*** DATA SECTION Section Begins ***

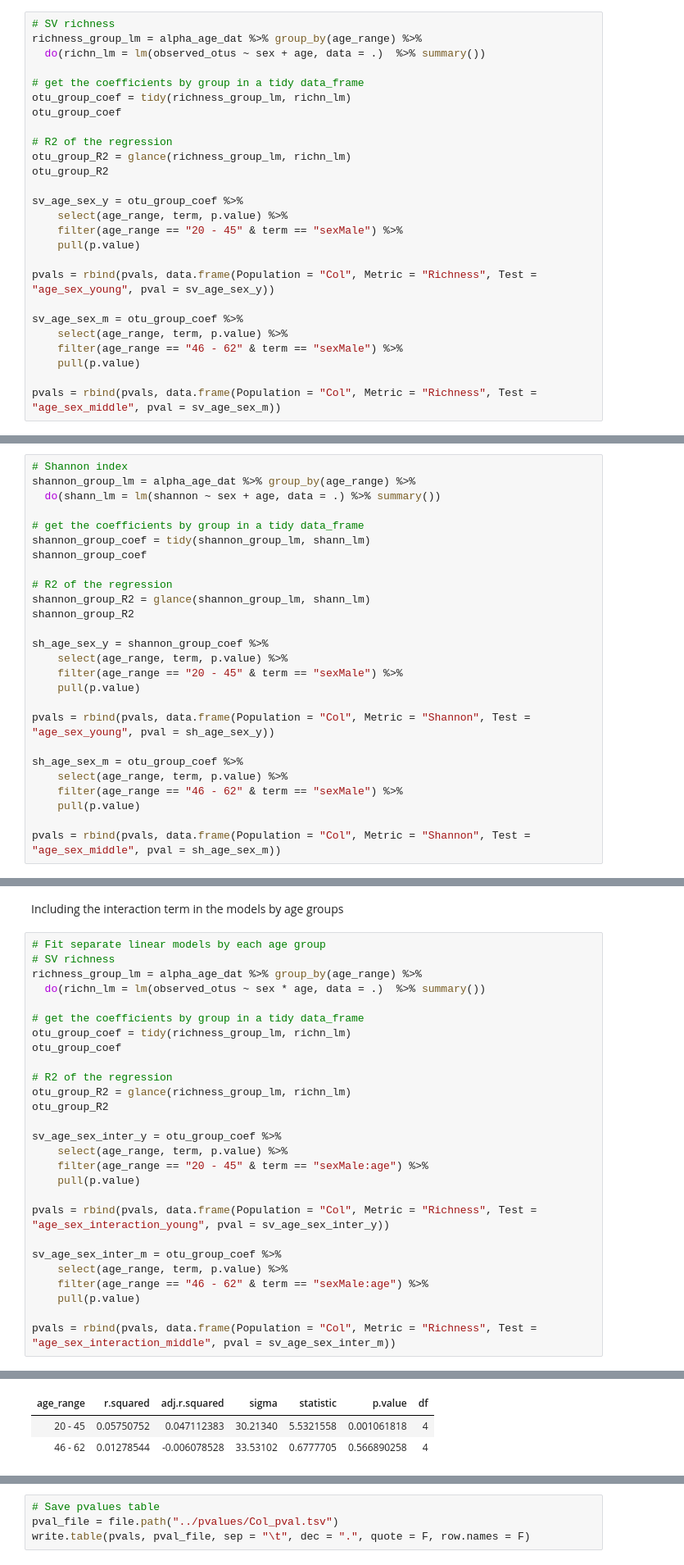
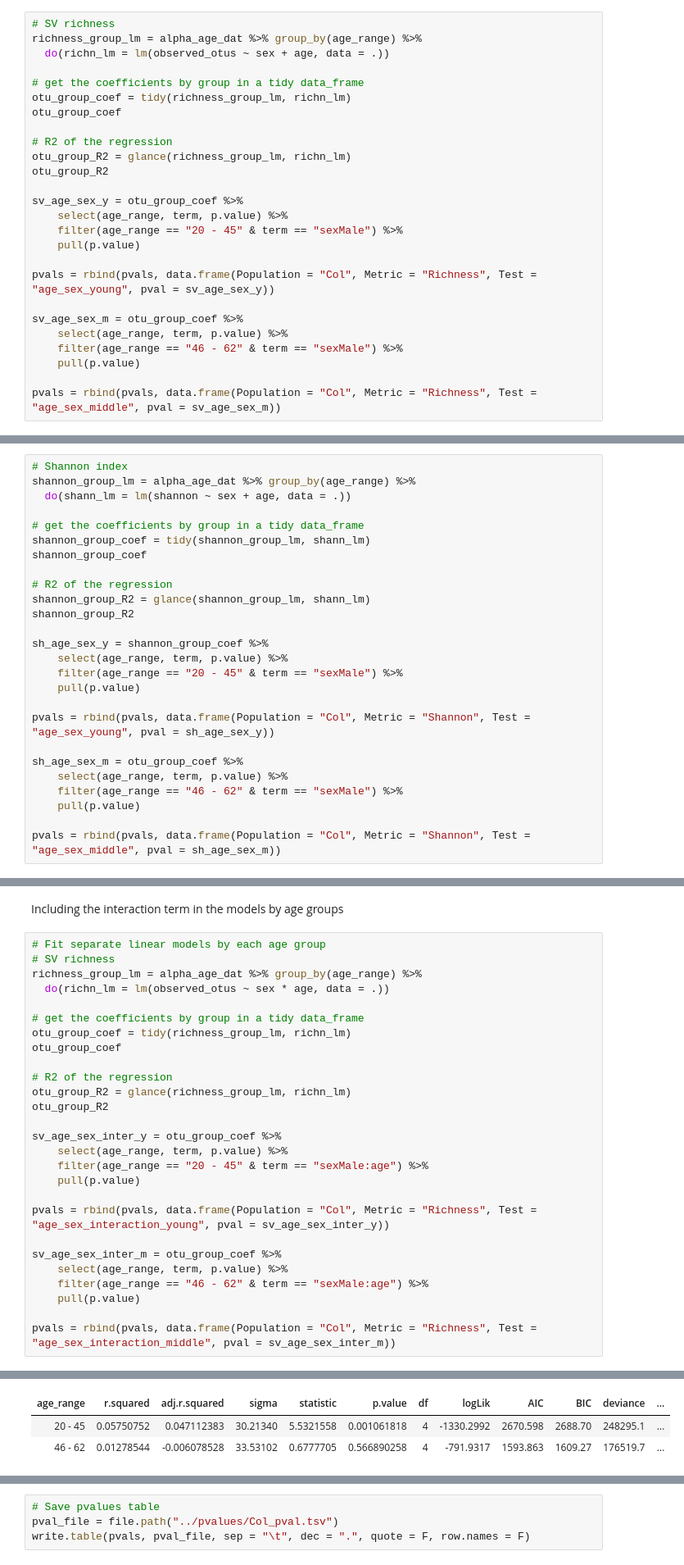
Before and after one commit to jacodela/microbio_aDiv, a Jupyter notebook: Colombia_Analyses/Col_data.ipynb, the cells around one changed output, grey strips where cells are left out. Shown at 82% size. Saved outputs shown, nothing was run; the diff lists cells and outputs as text.

```diff
--- a/Colombia_Analyses/Col_data.ipynb
+++ b/Colombia_Analyses/Col_data.ipynb
@@ -411,7 +411,7 @@ age and sex in each age group separately.
 # %%
 # SV richness
 richness_group_lm = alpha_age_dat %>% group_by(age_range) %>%
-  do(richn_lm = lm(observed_otus ~ sex + age, data = .)  %>% summary())
+  do(richn_lm = lm(observed_otus ~ sex + age, data = .))
 
 # get the coefficients by group in a tidy data_frame
 otu_group_coef = tidy(richness_group_lm, richn_lm)
@@ -448,7 +448,7 @@ pvals = rbind(pvals, data.frame(Population = "Col", Metric = "Richness", Test =
 # %%
 # Shannon index
 shannon_group_lm = alpha_age_dat %>% group_by(age_range) %>%
-  do(shann_lm = lm(shannon ~ sex + age, data = .) %>% summary())
+  do(shann_lm = lm(shannon ~ sex + age, data = .))
 
 # get the coefficients by group in a tidy data_frame
 shannon_group_coef = tidy(shannon_group_lm, shann_lm)
@@ -488,42 +488,42 @@ Including the interaction term in the models by age groups
 # Fit separate linear models by each age group
 # SV richness
 richness_group_lm = alpha_age_dat %>% group_by(age_range) %>%
-  do(richn_lm = lm(observed_otus ~ sex * age, data = .)  %>% summary())
+  do(richn_lm = lm(observed_otus ~ sex * age, data = .))
 
 # get the coefficients by group in a tidy data_frame
 otu_group_coef = tidy(richness_group_lm, richn_lm)
 otu_group_coef
 
 # R2 of the regression
 otu_group_R2 = glance(richness_group_lm, richn_lm)
 otu_group_R2
 
 sv_age_sex_inter_y = otu_group_coef %>%
     select(age_range, term, p.value) %>%
     filter(age_range == "20 - 45" & term == "sexMale:age") %>%
     pull(p.value)
 
 pvals = rbind(pvals, data.frame(Population = "Col", Metric = "Richness", Test = "age_sex_interaction_young", pval = sv_age_sex_inter_y))
 
 sv_age_sex_inter_m = otu_group_coef %>%
     select(age_range, term, p.value) %>%
     filter(age_range == "46 - 62" & term == "sexMale:age") %>%
     pull(p.value)
 
 pvals = rbind(pvals, data.frame(Population = "Col", Metric = "Richness", Test = "age_sex_interaction_middle", pval = sv_age_sex_inter_m))
 # %% [output]
 | age_range | term | estimate | std.error | statistic | p.value |
 | 20 - 45 | (Intercept) | 94.53384115 | 12.1564080 | 7.7764617 | 1.548576e-13 |
 | 20 - 45 | sexMale | -11.92401572 | 17.9049009 | -0.6659638 | 5.059986e-01 |
 | 20 - 45 | age | 0.76507354 | 0.3515414 | 2.1763397 | 3.039031e-02 |
 | 20 - 45 | sexMale:age | 0.05644145 | 0.5151407 | 0.1095651 | 9.128351e-01 |
 | 46 - 62 | (Intercept) | 103.83288956 | 47.1301583 | 2.2031093 | 2.904381e-02 |
 | 46 - 62 | sexMale | 8.03637900 | 65.7919661 | 0.1221483 | 9.029378e-01 |
 | 46 - 62 | age | 0.37141188 | 0.8952840 | 0.4148537 | 6.788153e-01 |
 | 46 - 62 | sexMale:age | -0.29089878 | 1.2447895 | -0.2336932 | 8.155276e-01 |
-| age_range | r.squared | adj.r.squared | sigma | statistic | p.value | df |
-| 20 - 45 | 0.05750752 | 0.047112383 | 30.21340 | 5.5321558 | 0.001061818 | 4 |
-| 46 - 62 | 0.01278544 | -0.006078528 | 33.53102 | 0.6777705 | 0.566890258 | 4 |
+| age_range | r.squared | adj.r.squared | sigma | statistic | p.value | df | logLik | AIC | BIC | deviance | ... |
+| 20 - 45 | 0.05750752 | 0.047112383 | 30.21340 | 5.5321558 | 0.001061818 | 4 | -1330.2992 | 2670.598 | 2688.70 | 248295.1 | ... |
+| 46 - 62 | 0.01278544 | -0.006078528 | 33.53102 | 0.6777705 | 0.566890258 | 4 | -791.9317 | 1593.863 | 1609.27 | 176519.7 | ... |
 # %%
 # Shannon index
 shannon_group_lm = alpha_age_dat %>% group_by(age_range) %>%
```
Also changed, not shown: parts of 2 cells of this notebook.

*** DATA SECTION Section Ends ***

_WHAT NEEDS TO BE DONE:_ Every entry above is to be copied verbatim, with the pictures removed.

_TASK RESULT:_
Before and after one commit to jacodela/microbio_aDiv, a Jupyter notebook: Colombia_Analyses/Col_data.ipynb, the cells around one changed output, grey strips where cells are left out. Shown at 82% size. Saved outputs shown, nothing was run; the diff lists cells and outputs as text.

```diff
--- a/Colombia_Analyses/Col_data.ipynb
+++ b/Colombia_Analyses/Col_data.ipynb
@@ -411,7 +411,7 @@ age and sex in each age group separately.
 # %%
 # SV richness
 richness_group_lm = alpha_age_dat %>% group_by(age_range) %>%
-  do(richn_lm = lm(observed_otus ~ sex + age, data = .)  %>% summary())
+  do(richn_lm = lm(observed_otus ~ sex + age, data = .))
 
 # get the coefficients by group in a tidy data_frame
 otu_group_coef = tidy(richness_group_lm, richn_lm)
@@ -448,7 +448,7 @@ pvals = rbind(pvals, data.frame(Population = "Col", Metric = "Richness", Test =
 # %%
 # Shannon index
 shannon_group_lm = alpha_age_dat %>% group_by(age_range) %>%
-  do(shann_lm = lm(shannon ~ sex + age, data = .) %>% summary())
+  do(shann_lm = lm(shannon ~ sex + age, data = .))
 
 # get the coefficients by group in a tidy data_frame
 shannon_group_coef = tidy(shannon_group_lm, shann_lm)
@@ -488,42 +488,42 @@ Including the interaction term in the models by age groups
 # Fit separate linear models by each age group
 # SV richness
 richness_group_lm = alpha_age_dat %>% group_by(age_range) %>%
-  do(richn_lm = lm(observed_otus ~ sex * age, data = .)  %>% summary())
+  do(richn_lm = lm(observed_otus ~ sex * age, data = .))
 
 # get the coefficients by group in a tidy data_frame
 otu_group_coef = tidy(richness_group_lm, richn_lm)
 otu_group_coef
 
 # R2 of the regression
 otu_group_R2 = glance(richness_group_lm, richn_lm)
 otu_group_R2
 
 sv_age_sex_inter_y = otu_group_coef %>%
     select(age_range, term, p.value) %>%
     filter(age_range == "20 - 45" & term == "sexMale:age") %>%
     pull(p.value)
 
 pvals = rbind(pvals, data.frame(Population = "Col", Metric = "Richness", Test = "age_sex_interaction_young", pval = sv_age_sex_inter_y))
 
 sv_age_sex_inter_m = otu_group_coef %>%
     select(age_range, term, p.value) %>%
     filter(age_range == "46 - 62" & term == "sexMale:age") %>%
     pull(p.value)
 
 pvals = rbind(pvals, data.frame(Population = "Col", Metric = "Richness", Test = "age_sex_interaction_middle", pval = sv_age_sex_inter_m))
 # %% [output]
 | age_range | term | estimate | std.error | statistic | p.value |
 | 20 - 45 | (Intercept) | 94.53384115 | 12.1564080 | 7.7764617 | 1.548576e-13 |
 | 20 - 45 | sexMale | -11.92401572 | 17.9049009 | -0.6659638 | 5.059986e-01 |
 | 20 - 45 | age | 0.76507354 | 0.3515414 | 2.1763397 | 3.039031e-02 |
 | 20 - 45 | sexMale:age | 0.05644145 | 0.5151407 | 0.1095651 | 9.128351e-01 |
 | 46 - 62 | (Intercept) | 103.83288956 | 47.1301583 | 2.2031093 | 2.904381e-02 |
 | 46 - 62 | sexMale | 8.03637900 | 65.7919661 | 0.1221483 | 9.029378e-01 |
 | 46 - 62 | age | 0.37141188 | 0.8952840 | 0.4148537 | 6.788153e-01 |
 | 46 - 62 | sexMale:age | -0.29089878 | 1.2447895 | -0.2336932 | 8.155276e-01 |
-| age_range | r.squared | adj.r.squared | sigma | statistic | p.value | df |
-| 20 - 45 | 0.05750752 | 0.047112383 | 30.21340 | 5.5321558 | 0.001061818 | 4 |
-| 46 - 62 | 0.01278544 | -0.006078528 | 33.53102 | 0.6777705 | 0.566890258 | 4 |
+| age_range | r.squared | adj.r.squared | sigma | statistic | p.value | df | logLik | AIC | BIC | deviance | ... |
+| 20 - 45 | 0.05750752 | 0.047112383 | 30.21340 | 5.5321558 | 0.001061818 | 4 | -1330.2992 | 2670.598 | 2688.70 | 248295.1 | ... |
+| 46 - 62 | 0.01278544 | -0.006078528 | 33.53102 | 0.6777705 | 0.566890258 | 4 | -791.9317 | 1593.863 | 1609.27 | 176519.7 | ... |
 # %%
 # Shannon index
 shannon_group_lm = alpha_age_dat %>% group_by(age_range) %>%
```
Also changed, not shown: parts of 2 cells of this notebook.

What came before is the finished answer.